ELIA KAZAN Biography - Theater, Opera and Movie personalities


Biography » theater opera and movie personalities » elia kazan


Name: Elias Kazanjoglou                                                                 
Born: 7 September 1909 Constantinople, Ottoman Empire                                   
Died: 28 September 2003 New York, US                                                     
Elia Kazan (September 7, 1909 – September 28, 2003) was a                             
Greek-American film and theatre director, film and theatrical producer,                 
screenwriter, novelist and cofounder of the influential Actors Studio in New             
York in 1947.                                                                           
Elia Kazan was born Elias Kazancıoğlu in 1909 in Constantinople (present-day           
Istanbul, Turkey), then capital of the Ottoman Empire, to a Greek family.               
According to some sources he was born in the Anatolian city of Kayseri.                 
Suffering the prejudice of being Greek from the newly formed government of the           
Young Turks, his family emigrated to the United States in 1913 and settled in           
New York City, where his father, George Kazanjoglou, became a rug merchant.             
Kazan's father expected that his son would go into the family business, but his         
mother, Athena, encouraged Kazan to make his own decisions.                             
Kazan attended public schools in New York City and New Rochelle, New York. After         
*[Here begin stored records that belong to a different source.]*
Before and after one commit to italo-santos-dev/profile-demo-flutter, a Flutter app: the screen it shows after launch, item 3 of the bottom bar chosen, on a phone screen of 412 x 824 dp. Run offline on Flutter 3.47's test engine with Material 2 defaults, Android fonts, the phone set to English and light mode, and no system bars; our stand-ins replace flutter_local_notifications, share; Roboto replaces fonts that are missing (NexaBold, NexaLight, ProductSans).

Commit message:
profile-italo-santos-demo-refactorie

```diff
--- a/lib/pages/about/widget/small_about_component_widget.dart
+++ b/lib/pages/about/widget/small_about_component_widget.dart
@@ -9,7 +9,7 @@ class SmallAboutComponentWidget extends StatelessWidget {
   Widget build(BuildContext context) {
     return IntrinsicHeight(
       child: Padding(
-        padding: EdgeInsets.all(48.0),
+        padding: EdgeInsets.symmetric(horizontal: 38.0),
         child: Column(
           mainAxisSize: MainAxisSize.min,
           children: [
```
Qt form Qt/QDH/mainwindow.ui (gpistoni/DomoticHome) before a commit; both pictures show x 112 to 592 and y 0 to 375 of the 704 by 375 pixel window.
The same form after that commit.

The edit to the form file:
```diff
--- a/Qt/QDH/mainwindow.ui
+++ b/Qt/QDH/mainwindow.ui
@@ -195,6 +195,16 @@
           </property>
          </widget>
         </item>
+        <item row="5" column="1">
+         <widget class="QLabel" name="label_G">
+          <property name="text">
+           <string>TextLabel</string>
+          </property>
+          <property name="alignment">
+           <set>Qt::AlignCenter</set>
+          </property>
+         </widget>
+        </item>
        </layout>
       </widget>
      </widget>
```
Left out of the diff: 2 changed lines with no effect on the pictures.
graduating from Williams College, Massachusetts, Kazan studied at Yale                   
University's School of Drama. In the 1930s, Kazan acted with New York's Group           
Theatre, alongside (among others) Lee Strasberg, Clifford Odets, and Stella and         
Luther Adler. During this period, Kazan earned his nickname 'Gadg,' short for           
Gadget - he never learned to love the name. For about 19 months in 1934-36,             
Kazan was a member of a secret Communist cell.                                           
He became one of the most visible members of the Hollywood elite. Kazan's               
theater credits included acting in Men in White, Waiting for Lefty, Johnny               
Johnson, and Golden Boy, and directing A Streetcar Named Desire (1951) and Cat           
on a Hot Tin Roof (1955), two of the plays that made Tennessee Williams a               
theatrical and literary force, and All My Sons (1947) and Death of a Salesman, (1949)   
the plays which did much the same for Arthur Miller. He received three Tony             
Awards, winning for All My Sons, Death of a Salesman, and J.B.                           
Vivien Leigh in A Streetcar Named Desire (1951)                                         
Kazan's history as a film director is scarcely less noteworthy. He won two               
Academy Awards for Best Director, for Gentleman's Agreement (1947) and On the           
Waterfront (1954). He elicited remarkable performances from actors such as               
Marlon Brando and Oscar winners Vivien Leigh, Karl Malden and Kim Hunter in A           
Streetcar Named Desire (1951) (the film version of Tennessee Williams' play),           
James Dean and Oscar winner Jo Van Fleet in East of Eden (adapted from the John         
Steinbeck novel), and Andy Griffith in A Face in the Crowd.